Source records
────
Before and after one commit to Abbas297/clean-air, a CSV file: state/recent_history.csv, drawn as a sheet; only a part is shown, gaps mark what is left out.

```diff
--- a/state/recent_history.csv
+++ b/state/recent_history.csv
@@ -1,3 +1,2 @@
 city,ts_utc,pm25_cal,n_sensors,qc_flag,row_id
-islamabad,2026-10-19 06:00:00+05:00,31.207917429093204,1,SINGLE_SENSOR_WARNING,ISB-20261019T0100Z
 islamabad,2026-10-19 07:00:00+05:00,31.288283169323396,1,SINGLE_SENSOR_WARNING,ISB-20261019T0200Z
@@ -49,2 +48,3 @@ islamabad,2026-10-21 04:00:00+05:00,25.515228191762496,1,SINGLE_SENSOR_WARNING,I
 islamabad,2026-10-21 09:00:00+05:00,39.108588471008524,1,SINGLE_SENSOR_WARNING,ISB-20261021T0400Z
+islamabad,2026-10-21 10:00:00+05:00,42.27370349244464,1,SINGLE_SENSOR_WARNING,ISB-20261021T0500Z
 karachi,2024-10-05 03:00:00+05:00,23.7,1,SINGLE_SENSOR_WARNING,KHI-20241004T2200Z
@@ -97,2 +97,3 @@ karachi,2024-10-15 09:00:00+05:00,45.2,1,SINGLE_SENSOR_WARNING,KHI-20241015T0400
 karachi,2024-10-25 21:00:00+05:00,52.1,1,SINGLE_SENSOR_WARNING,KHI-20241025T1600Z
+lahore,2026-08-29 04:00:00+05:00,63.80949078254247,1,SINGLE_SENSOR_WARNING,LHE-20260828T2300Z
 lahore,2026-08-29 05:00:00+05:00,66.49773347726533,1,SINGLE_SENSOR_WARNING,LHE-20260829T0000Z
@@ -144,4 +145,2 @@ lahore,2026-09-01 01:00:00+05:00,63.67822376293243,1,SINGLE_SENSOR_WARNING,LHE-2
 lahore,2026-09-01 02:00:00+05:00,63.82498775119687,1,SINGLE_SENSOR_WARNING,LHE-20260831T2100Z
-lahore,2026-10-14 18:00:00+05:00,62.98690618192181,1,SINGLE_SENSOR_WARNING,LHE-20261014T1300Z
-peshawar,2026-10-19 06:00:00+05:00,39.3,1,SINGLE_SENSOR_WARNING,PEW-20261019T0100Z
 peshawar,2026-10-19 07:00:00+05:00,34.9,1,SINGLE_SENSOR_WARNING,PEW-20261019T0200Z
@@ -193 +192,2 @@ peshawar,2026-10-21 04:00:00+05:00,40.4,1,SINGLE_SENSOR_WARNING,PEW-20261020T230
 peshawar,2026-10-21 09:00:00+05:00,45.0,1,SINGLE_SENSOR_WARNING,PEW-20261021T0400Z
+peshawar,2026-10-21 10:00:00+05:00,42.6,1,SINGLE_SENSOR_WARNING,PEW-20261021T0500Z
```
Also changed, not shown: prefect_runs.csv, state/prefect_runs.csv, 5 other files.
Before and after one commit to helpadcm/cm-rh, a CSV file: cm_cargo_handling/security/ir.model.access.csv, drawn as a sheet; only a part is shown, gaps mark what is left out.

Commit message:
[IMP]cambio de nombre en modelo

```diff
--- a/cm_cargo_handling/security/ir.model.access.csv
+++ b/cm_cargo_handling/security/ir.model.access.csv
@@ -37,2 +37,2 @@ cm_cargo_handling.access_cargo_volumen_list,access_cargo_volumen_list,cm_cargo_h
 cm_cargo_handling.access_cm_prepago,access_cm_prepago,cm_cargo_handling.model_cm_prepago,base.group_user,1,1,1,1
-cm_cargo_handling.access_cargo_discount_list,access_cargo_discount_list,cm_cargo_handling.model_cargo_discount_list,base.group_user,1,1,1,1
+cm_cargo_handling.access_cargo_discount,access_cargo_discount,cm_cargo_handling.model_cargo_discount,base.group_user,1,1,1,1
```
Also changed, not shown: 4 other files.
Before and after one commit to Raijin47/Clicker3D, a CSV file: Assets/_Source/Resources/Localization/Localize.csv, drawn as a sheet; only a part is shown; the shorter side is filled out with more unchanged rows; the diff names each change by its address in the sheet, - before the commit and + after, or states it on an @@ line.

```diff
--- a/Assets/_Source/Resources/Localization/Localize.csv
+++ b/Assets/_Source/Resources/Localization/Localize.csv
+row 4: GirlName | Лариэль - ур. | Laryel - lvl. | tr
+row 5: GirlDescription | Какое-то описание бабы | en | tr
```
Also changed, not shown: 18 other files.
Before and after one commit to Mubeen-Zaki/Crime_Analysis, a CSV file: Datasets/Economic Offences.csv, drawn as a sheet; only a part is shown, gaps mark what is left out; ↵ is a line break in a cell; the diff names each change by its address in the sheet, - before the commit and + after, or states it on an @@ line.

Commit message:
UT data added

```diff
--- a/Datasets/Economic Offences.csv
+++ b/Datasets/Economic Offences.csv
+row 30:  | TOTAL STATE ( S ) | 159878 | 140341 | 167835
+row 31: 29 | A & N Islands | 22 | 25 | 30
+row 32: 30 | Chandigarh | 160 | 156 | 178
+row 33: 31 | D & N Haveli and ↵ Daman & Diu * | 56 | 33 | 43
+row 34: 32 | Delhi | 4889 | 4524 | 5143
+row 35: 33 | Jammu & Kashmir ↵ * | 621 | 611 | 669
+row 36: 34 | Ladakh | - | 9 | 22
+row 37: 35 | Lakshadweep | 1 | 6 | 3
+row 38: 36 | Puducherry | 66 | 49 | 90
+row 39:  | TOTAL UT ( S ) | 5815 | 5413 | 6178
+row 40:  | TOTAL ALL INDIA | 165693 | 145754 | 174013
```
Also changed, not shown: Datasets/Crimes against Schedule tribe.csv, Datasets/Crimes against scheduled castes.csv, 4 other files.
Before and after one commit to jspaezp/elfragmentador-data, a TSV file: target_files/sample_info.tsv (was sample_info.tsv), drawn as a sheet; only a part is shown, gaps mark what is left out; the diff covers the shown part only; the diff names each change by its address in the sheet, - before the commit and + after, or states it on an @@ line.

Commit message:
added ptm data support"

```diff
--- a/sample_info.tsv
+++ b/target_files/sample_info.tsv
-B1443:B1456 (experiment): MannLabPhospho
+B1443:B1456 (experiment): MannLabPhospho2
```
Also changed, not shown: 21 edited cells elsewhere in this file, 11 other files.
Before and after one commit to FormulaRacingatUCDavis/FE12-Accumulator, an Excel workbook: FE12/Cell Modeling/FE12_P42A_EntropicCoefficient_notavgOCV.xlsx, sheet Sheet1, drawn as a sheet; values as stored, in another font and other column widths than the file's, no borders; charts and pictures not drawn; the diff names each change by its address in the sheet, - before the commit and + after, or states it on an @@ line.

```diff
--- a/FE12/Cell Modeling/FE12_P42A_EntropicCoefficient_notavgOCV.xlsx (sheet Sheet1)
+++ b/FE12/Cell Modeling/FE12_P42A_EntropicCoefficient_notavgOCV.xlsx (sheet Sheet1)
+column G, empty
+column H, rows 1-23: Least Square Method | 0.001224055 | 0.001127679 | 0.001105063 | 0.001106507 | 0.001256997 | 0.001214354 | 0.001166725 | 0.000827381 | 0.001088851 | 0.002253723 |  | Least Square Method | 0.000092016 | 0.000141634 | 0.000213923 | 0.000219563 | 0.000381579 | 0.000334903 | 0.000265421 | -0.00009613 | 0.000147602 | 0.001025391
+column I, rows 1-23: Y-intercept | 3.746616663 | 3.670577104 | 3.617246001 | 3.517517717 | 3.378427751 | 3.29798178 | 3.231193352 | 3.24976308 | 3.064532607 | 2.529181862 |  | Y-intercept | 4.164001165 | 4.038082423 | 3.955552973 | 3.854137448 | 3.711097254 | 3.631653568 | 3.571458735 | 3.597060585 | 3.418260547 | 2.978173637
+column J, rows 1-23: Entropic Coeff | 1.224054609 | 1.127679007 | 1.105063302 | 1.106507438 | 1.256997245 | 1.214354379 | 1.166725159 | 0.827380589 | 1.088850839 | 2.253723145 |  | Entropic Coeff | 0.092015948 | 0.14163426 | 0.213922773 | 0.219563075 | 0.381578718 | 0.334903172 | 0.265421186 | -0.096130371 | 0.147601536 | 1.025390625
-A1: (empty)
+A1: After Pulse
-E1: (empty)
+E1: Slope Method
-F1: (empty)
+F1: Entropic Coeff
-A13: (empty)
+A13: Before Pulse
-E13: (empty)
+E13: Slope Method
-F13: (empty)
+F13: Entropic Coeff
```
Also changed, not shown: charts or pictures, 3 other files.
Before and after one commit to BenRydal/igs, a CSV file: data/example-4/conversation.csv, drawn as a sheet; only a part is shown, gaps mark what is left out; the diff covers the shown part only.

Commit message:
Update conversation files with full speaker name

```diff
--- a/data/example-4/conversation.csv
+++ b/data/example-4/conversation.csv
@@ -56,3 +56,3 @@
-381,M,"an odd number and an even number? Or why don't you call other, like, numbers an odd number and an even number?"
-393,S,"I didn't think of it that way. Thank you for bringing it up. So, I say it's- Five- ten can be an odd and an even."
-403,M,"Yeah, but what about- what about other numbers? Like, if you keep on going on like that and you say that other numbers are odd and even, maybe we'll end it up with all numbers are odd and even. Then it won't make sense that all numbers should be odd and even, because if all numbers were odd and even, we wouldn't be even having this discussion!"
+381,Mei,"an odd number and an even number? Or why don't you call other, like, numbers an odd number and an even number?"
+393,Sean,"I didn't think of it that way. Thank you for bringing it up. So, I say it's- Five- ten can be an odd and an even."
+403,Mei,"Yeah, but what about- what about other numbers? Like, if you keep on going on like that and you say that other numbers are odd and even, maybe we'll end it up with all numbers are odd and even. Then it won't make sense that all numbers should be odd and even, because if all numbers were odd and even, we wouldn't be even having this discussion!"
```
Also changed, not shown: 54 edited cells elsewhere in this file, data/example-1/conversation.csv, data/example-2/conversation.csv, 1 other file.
────
Exercise objective: Each line above that contains "cells" counts once; report the total of such lines and nothing more.

Exercise result: 2